Task requirements:
Count every line that includes the string "shape" in the entries that follow. Nothing besides the number is needed.

Provided entries:
^^^^^^^^
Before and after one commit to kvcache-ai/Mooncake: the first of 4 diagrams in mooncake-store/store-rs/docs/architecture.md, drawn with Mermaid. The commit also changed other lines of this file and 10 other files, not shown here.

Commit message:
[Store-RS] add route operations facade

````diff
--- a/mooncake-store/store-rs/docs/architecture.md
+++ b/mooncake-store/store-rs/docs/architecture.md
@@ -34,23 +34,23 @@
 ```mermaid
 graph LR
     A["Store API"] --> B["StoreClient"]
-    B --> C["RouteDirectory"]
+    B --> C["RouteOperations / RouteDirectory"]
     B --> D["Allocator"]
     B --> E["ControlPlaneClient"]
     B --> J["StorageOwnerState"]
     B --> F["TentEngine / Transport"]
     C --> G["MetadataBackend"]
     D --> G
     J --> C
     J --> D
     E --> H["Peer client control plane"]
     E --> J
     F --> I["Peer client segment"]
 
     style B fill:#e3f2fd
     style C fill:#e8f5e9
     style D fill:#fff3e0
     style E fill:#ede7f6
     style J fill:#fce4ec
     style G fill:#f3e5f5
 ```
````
^^^^^^^^
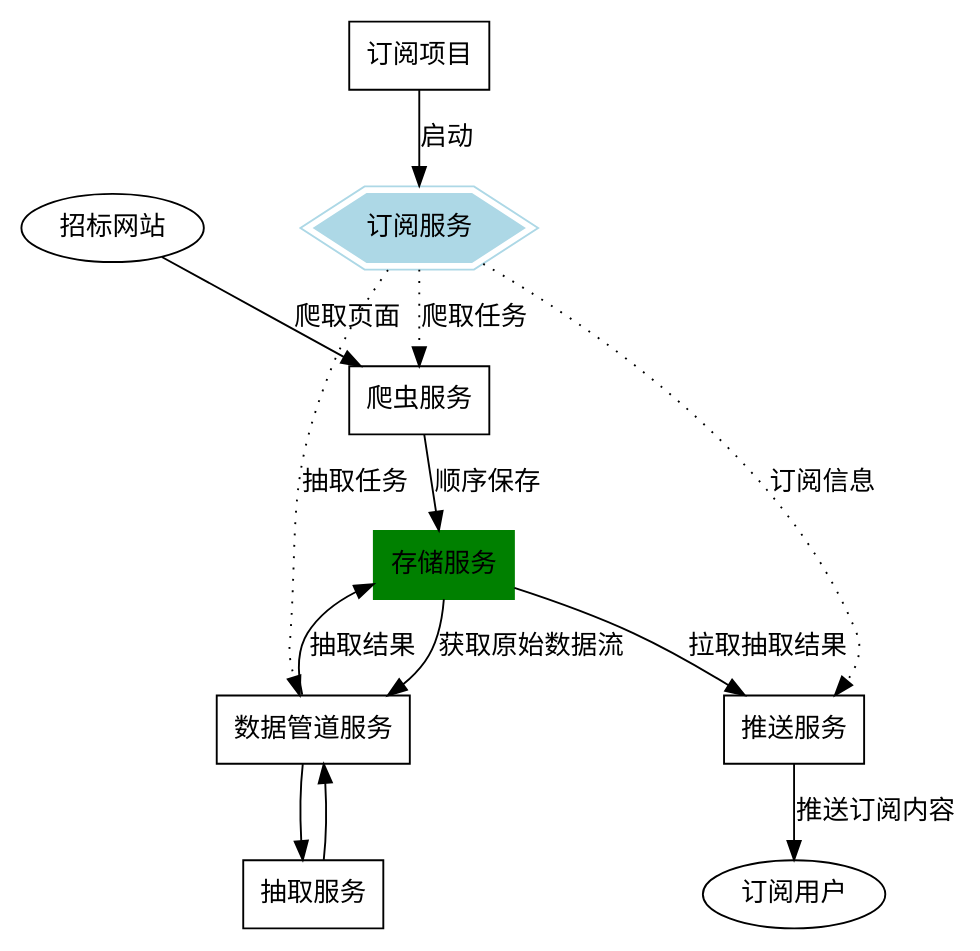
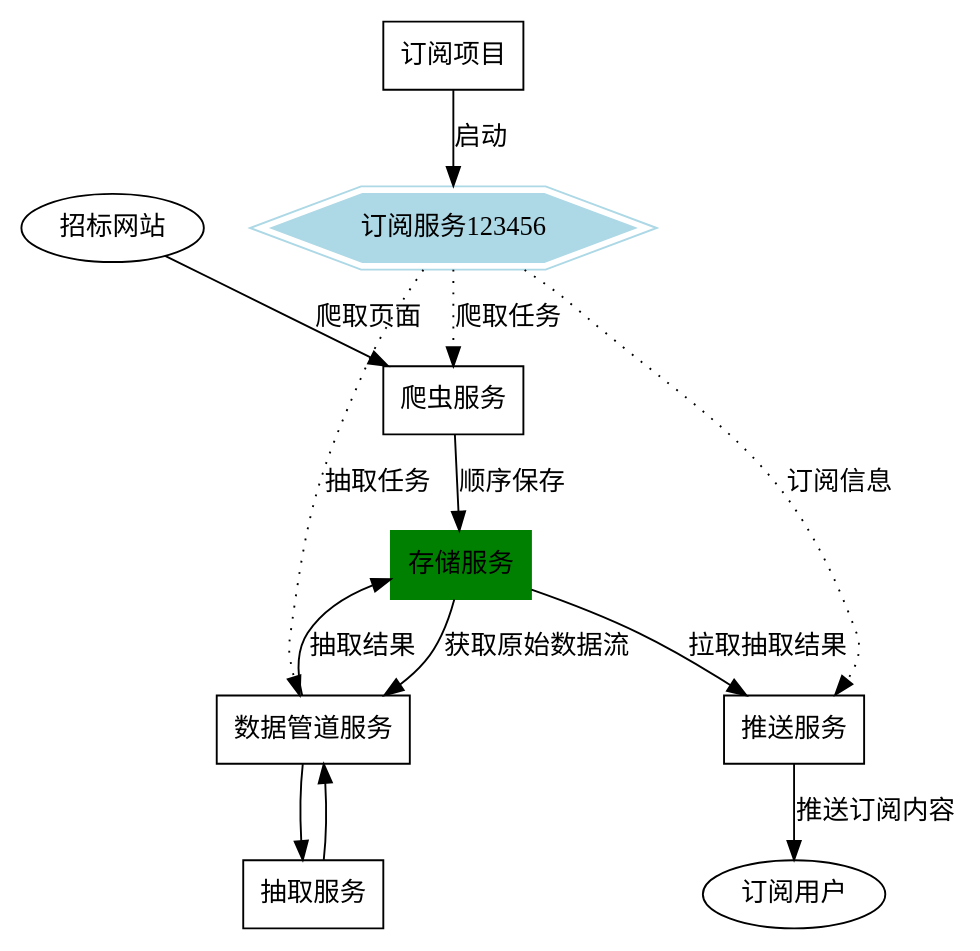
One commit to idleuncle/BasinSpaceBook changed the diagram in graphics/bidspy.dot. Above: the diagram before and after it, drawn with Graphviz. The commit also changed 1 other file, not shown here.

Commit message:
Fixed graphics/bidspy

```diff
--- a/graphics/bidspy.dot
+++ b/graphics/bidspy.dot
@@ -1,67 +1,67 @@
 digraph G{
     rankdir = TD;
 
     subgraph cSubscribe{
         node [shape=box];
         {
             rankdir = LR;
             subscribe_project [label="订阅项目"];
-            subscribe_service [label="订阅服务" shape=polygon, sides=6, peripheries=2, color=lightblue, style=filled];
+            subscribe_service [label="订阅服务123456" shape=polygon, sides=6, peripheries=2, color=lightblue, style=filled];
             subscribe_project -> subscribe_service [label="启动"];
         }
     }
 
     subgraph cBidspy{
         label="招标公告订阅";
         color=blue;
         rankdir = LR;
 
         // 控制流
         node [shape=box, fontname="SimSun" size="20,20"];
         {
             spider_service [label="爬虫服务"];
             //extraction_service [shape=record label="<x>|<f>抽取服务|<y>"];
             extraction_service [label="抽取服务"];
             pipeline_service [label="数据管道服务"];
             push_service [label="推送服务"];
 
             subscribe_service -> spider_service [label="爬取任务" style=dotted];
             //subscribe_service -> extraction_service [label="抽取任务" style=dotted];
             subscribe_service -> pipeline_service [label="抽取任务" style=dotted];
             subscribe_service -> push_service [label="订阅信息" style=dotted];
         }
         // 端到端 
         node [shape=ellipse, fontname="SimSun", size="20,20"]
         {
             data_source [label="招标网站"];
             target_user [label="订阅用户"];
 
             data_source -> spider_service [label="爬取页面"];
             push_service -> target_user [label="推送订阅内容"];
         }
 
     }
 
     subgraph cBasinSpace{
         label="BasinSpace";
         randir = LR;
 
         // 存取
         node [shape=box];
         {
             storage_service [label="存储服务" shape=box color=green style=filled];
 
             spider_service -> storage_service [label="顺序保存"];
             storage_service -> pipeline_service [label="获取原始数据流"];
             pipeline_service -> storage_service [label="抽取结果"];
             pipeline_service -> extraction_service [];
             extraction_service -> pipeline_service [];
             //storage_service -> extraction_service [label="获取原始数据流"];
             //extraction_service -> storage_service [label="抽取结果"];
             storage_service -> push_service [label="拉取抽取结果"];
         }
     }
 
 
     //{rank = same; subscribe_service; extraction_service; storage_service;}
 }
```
^^^^^^^^
Result of the exercise:
8